• DATA EXTRACT
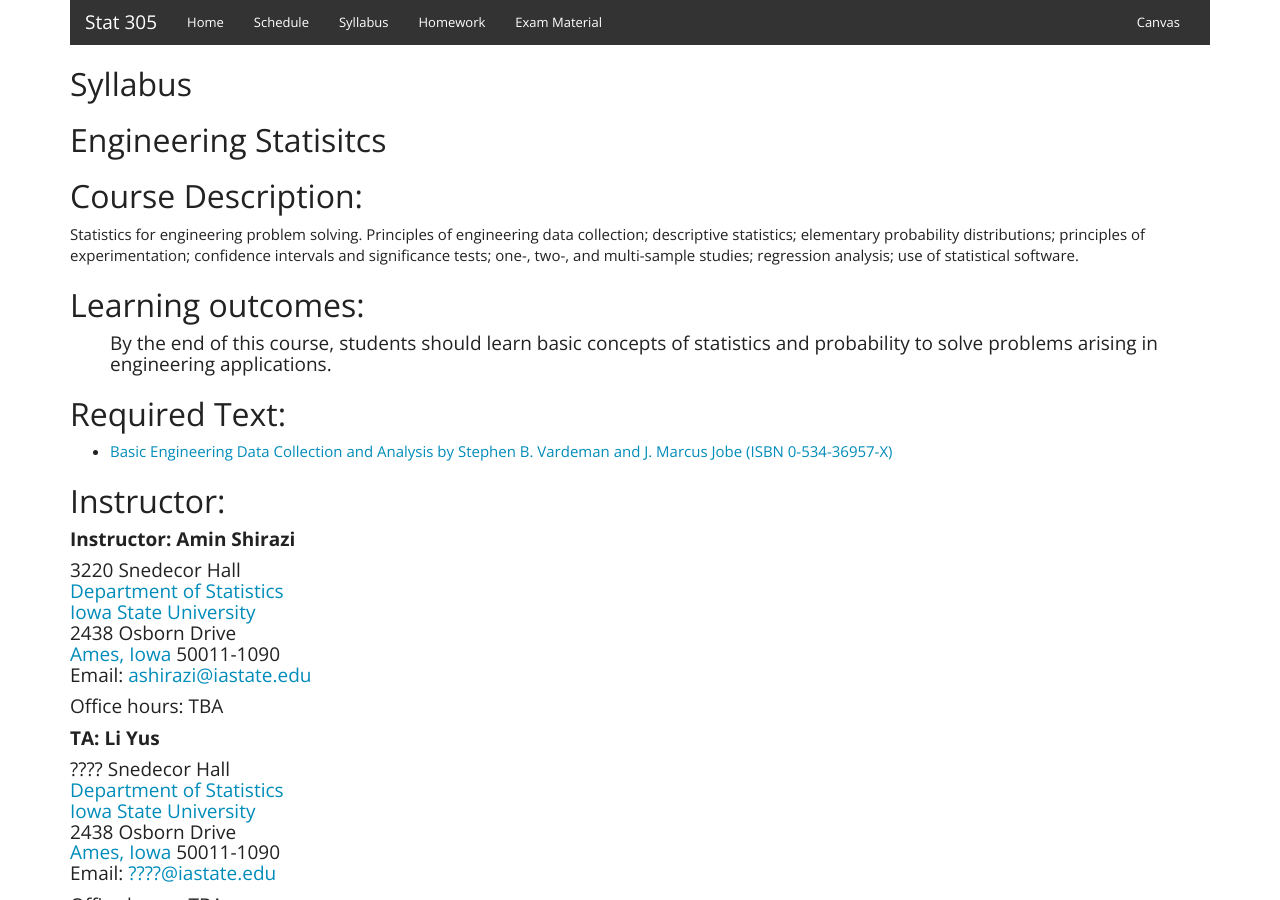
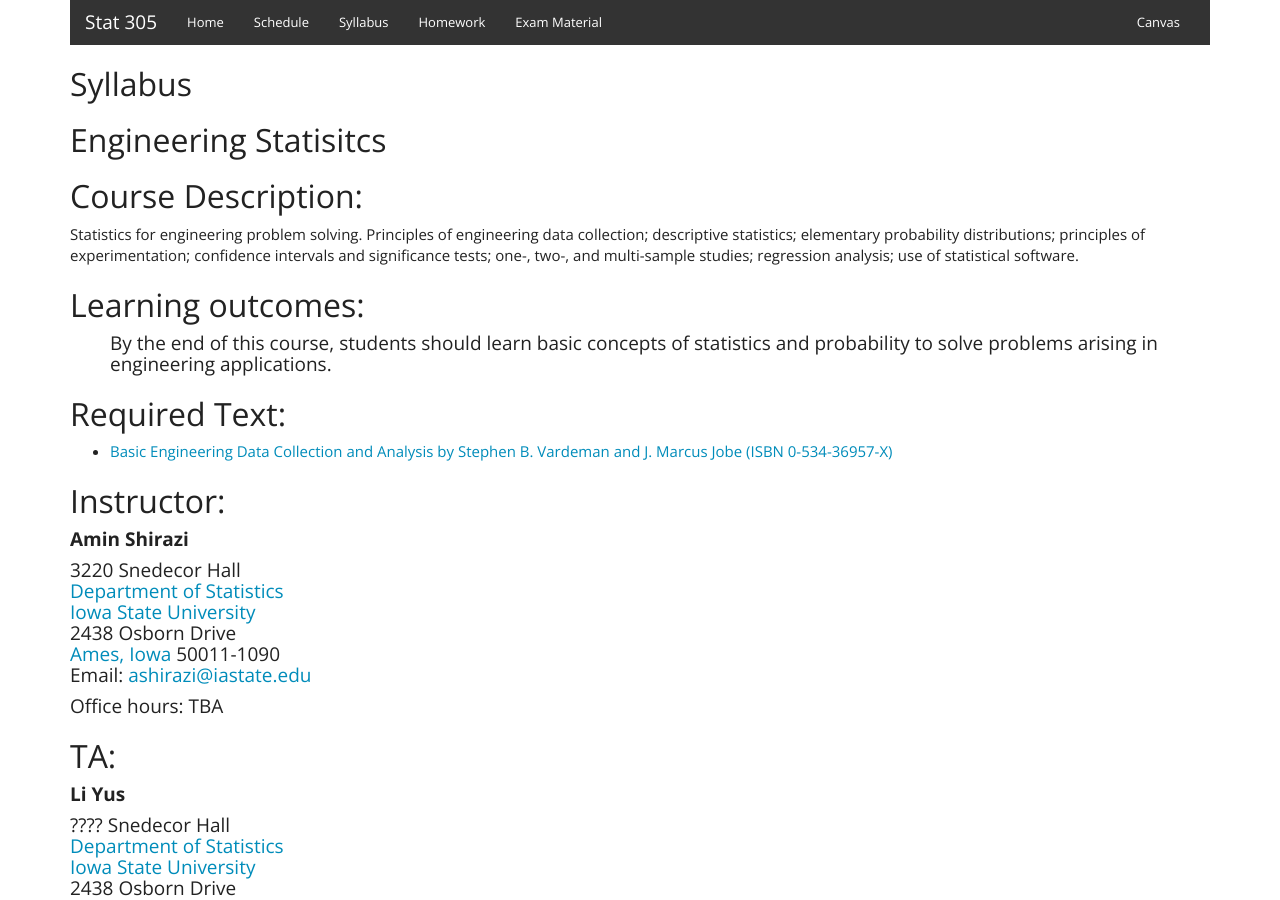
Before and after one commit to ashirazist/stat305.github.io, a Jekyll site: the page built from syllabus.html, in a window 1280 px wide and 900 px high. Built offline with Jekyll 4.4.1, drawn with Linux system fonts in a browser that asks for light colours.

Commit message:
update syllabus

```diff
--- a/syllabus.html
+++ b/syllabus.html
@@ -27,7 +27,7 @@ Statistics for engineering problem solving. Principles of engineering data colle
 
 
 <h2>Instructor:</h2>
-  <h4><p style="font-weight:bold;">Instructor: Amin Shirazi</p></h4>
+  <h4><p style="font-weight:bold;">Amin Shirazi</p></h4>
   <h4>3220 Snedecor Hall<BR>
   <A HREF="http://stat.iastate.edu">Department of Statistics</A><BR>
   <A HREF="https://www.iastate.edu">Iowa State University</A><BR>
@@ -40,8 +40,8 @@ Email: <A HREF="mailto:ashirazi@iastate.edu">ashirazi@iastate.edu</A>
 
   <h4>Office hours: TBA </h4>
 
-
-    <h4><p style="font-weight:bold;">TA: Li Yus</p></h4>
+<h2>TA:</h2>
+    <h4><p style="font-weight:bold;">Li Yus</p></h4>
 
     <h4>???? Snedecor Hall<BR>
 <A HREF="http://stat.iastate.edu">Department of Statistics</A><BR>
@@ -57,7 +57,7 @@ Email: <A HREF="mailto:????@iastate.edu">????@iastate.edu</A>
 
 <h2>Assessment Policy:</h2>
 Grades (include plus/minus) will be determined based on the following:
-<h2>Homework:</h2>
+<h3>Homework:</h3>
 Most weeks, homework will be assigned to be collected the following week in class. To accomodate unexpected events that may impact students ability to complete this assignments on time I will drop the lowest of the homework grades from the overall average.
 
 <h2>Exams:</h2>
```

--

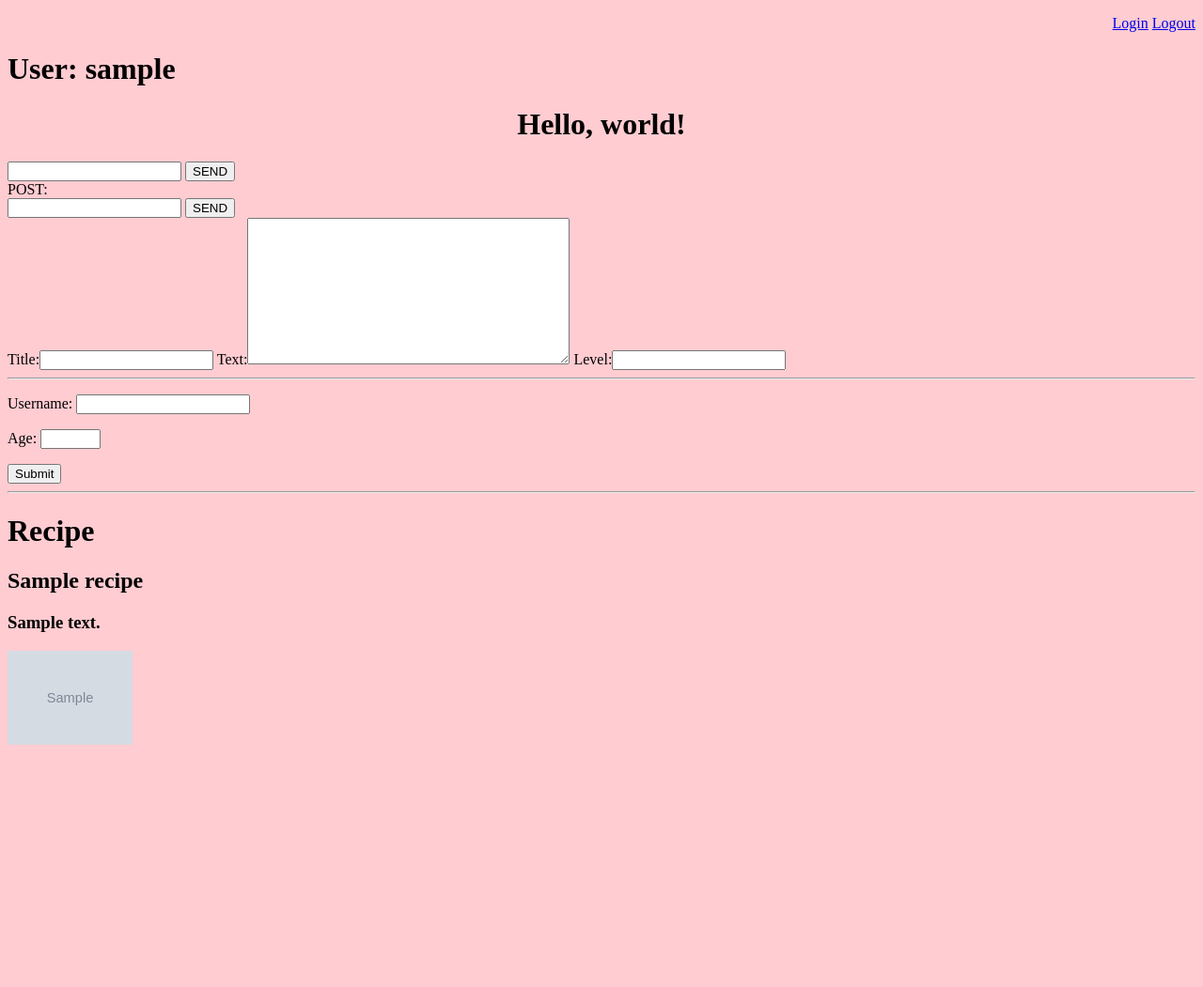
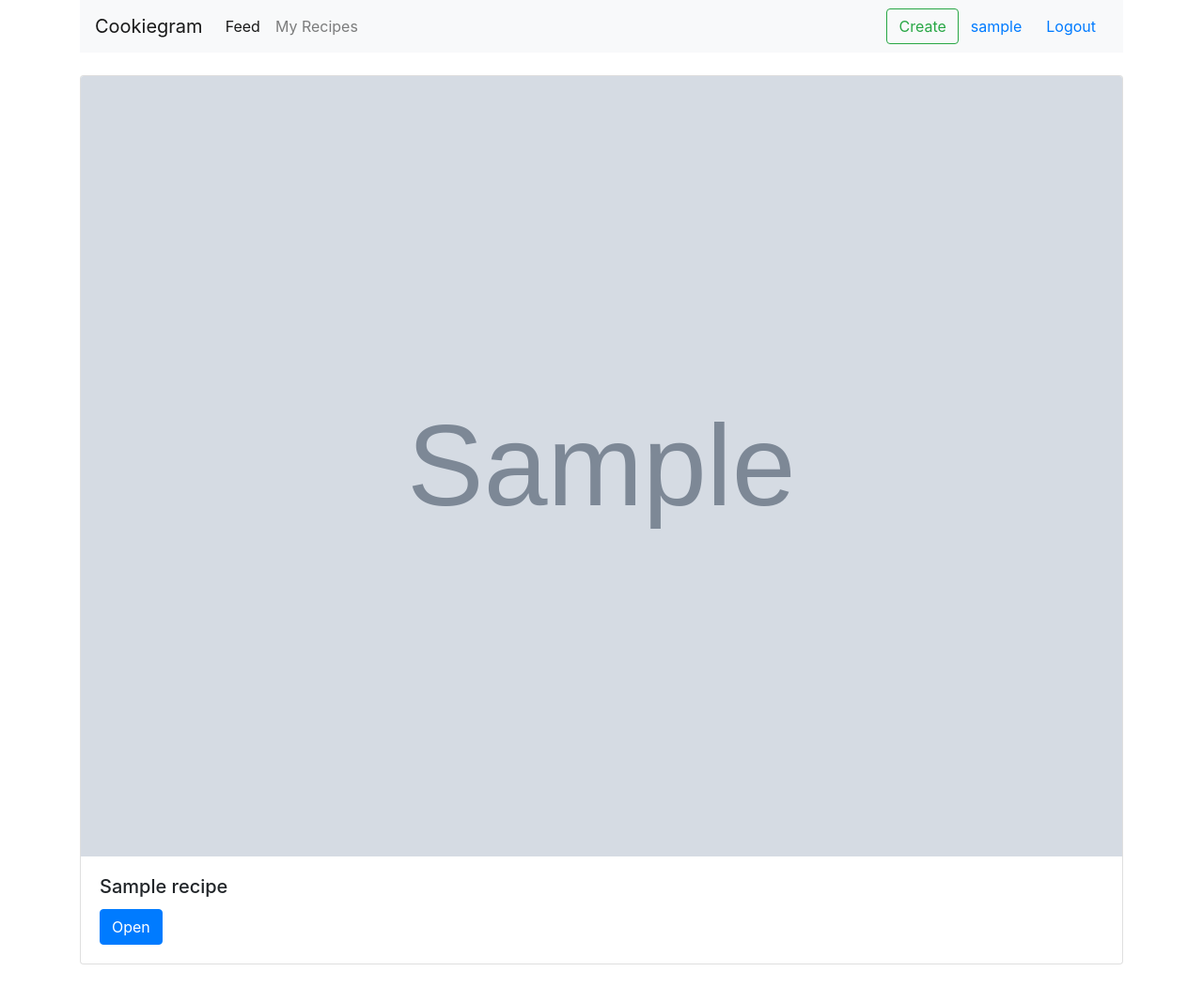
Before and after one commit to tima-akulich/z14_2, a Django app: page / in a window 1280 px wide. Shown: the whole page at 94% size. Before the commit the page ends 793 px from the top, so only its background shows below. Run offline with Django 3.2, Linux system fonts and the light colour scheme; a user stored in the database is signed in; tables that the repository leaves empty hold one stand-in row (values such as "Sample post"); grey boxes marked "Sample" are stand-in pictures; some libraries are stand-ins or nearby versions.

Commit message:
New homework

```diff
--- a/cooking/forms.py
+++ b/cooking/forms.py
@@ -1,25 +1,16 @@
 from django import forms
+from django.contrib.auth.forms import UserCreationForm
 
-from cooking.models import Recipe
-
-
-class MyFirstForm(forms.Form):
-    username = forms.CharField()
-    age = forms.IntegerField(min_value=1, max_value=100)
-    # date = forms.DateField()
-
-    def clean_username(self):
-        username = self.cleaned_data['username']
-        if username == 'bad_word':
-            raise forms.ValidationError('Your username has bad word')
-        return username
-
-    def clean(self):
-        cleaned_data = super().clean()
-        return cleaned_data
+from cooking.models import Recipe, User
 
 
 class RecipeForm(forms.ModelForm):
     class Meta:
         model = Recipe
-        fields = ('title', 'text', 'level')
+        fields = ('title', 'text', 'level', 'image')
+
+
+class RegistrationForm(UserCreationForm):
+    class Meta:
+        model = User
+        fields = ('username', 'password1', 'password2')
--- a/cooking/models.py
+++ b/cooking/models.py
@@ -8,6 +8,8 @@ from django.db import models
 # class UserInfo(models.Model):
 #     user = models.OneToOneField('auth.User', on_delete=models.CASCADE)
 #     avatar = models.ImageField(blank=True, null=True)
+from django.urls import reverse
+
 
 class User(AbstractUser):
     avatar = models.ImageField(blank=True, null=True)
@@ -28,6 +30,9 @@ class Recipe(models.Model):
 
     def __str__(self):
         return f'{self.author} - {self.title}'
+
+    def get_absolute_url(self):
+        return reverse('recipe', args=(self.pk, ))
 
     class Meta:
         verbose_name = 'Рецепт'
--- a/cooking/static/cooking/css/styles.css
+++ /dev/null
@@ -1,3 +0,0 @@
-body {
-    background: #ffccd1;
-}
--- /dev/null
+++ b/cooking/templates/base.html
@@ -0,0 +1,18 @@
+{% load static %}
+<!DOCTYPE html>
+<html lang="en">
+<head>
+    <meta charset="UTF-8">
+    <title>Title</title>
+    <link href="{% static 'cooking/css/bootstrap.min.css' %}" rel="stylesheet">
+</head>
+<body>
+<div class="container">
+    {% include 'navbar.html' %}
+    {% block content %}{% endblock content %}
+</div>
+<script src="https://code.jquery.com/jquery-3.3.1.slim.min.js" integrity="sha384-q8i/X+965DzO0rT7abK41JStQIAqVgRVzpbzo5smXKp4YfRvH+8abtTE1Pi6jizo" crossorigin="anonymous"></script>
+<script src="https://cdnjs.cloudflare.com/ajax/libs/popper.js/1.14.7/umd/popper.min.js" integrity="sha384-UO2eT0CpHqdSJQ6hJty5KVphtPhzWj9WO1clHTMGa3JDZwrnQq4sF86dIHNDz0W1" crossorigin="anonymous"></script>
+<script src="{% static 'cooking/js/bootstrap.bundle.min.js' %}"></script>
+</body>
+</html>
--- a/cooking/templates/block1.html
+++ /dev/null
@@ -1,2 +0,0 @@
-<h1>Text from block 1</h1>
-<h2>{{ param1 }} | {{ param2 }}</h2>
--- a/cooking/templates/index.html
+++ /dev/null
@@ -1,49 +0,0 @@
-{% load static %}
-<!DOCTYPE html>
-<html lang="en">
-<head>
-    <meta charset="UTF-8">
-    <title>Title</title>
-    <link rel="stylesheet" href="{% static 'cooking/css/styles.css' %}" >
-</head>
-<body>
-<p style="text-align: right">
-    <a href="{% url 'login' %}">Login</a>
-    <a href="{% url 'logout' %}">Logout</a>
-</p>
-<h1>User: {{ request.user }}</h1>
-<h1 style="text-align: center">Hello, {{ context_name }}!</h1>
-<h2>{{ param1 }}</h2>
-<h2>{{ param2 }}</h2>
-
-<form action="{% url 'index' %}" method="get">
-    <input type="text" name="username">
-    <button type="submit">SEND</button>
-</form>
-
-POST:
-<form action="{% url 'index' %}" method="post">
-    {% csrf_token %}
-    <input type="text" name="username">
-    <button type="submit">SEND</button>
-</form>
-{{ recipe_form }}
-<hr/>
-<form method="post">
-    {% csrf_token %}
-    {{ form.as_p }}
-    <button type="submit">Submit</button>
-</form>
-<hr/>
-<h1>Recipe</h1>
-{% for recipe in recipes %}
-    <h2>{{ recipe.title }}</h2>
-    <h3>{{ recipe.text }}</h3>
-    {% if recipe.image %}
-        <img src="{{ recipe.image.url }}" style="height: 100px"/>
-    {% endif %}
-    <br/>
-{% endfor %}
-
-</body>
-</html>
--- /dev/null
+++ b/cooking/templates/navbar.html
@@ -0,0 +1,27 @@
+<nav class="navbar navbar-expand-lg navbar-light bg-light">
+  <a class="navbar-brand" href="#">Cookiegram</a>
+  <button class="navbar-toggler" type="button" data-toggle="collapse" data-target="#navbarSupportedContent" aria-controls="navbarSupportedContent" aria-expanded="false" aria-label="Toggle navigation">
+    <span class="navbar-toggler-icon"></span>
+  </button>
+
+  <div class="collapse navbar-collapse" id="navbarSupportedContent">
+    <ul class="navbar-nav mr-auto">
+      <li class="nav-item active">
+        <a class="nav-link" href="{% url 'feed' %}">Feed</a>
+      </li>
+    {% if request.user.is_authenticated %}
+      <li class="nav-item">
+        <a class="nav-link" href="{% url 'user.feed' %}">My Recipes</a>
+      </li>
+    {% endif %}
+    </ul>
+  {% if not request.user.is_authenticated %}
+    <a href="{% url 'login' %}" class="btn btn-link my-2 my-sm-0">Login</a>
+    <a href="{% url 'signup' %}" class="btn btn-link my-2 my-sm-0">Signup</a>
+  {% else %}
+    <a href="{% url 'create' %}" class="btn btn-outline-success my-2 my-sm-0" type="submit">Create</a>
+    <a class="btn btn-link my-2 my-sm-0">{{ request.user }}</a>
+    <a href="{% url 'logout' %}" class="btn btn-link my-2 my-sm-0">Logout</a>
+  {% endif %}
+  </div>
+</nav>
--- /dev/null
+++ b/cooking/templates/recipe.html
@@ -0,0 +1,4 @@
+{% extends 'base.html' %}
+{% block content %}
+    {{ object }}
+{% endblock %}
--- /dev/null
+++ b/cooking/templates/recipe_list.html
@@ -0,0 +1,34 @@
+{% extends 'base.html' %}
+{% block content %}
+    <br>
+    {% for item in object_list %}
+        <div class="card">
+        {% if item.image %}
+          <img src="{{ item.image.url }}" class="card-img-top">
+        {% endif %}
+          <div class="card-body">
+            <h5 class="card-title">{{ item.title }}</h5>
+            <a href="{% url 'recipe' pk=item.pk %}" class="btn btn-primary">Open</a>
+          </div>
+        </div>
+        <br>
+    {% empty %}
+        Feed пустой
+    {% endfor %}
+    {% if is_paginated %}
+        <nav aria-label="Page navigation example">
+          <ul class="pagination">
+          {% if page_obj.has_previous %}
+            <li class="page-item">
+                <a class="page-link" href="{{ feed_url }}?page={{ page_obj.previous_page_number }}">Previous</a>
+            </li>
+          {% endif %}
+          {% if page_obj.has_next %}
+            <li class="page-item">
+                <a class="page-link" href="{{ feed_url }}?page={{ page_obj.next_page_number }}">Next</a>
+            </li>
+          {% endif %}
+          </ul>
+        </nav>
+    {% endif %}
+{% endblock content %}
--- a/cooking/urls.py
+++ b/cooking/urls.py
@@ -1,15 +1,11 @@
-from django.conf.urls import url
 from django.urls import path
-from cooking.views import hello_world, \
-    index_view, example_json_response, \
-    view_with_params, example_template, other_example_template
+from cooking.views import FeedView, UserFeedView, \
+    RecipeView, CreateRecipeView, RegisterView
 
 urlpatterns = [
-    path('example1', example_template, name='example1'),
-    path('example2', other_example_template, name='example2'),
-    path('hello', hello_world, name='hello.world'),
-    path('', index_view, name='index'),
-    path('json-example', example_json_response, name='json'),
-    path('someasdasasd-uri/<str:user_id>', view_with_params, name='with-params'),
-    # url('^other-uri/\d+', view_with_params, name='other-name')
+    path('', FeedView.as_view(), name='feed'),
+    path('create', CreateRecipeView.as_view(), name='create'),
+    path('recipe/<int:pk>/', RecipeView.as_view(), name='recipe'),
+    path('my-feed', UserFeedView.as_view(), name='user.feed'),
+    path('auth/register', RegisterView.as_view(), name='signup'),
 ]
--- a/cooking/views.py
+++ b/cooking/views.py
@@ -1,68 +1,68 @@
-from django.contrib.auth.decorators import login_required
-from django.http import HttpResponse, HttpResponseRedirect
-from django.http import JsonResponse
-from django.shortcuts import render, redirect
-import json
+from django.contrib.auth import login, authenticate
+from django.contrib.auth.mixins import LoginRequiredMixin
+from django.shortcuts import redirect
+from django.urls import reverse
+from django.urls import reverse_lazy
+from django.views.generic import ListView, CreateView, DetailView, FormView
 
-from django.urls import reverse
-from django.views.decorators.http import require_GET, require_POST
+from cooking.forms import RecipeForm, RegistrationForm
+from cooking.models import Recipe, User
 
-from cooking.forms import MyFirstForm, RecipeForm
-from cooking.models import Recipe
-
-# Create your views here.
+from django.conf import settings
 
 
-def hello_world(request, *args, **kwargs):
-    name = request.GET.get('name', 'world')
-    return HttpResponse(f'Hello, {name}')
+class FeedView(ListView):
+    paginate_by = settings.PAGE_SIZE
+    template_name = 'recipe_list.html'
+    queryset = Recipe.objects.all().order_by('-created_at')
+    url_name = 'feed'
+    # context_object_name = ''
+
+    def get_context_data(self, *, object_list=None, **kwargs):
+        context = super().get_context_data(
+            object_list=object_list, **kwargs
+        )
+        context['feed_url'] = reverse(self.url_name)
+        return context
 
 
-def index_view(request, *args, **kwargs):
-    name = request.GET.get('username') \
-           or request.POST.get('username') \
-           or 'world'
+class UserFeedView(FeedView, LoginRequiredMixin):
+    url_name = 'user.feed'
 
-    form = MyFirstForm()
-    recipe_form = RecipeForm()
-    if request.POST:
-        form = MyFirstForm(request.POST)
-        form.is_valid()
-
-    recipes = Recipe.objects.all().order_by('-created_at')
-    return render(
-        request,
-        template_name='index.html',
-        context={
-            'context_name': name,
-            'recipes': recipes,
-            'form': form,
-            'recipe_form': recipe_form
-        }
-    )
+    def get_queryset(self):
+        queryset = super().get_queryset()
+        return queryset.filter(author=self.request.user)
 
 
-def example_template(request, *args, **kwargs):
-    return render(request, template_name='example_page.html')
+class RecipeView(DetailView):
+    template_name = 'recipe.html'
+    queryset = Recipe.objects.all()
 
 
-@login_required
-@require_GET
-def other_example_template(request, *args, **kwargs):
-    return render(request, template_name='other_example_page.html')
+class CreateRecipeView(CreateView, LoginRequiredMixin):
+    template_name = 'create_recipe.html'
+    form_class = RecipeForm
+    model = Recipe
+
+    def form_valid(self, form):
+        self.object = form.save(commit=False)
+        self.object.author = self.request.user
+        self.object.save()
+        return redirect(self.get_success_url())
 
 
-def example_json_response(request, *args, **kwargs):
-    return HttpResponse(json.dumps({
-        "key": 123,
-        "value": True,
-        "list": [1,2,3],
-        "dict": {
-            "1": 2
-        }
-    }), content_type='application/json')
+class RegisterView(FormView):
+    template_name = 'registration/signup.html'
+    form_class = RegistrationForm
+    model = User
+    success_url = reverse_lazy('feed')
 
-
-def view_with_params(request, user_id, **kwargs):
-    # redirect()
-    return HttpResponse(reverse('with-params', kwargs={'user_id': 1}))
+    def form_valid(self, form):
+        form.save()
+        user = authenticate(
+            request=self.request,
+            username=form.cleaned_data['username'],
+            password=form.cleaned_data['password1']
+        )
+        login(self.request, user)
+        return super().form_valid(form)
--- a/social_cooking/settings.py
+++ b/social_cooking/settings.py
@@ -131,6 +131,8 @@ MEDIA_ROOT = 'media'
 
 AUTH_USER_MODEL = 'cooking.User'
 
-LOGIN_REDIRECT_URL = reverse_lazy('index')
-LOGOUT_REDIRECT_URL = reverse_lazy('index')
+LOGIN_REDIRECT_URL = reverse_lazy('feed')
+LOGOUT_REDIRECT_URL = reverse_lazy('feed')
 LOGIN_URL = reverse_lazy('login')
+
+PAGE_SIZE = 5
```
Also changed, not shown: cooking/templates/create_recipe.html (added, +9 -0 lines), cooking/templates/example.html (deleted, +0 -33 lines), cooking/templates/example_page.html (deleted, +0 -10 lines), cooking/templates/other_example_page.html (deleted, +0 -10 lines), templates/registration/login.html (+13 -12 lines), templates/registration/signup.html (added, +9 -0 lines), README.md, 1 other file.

• TASK TO COMPLETE
The lines to copy are those above that contain the string "models".

• ANSWER SPACE
-from cooking.models import Recipe
+from cooking.models import Recipe, User
--- a/cooking/models.py
+++ b/cooking/models.py
@@ -8,6 +8,8 @@ from django.db import models
 # class UserInfo(models.Model):
 #     user = models.OneToOneField('auth.User', on_delete=models.CASCADE)
 #     avatar = models.ImageField(blank=True, null=True)
     avatar = models.ImageField(blank=True, null=True)
@@ -28,6 +30,9 @@ class Recipe(models.Model):
+from cooking.models import Recipe, User
-from cooking.models import Recipe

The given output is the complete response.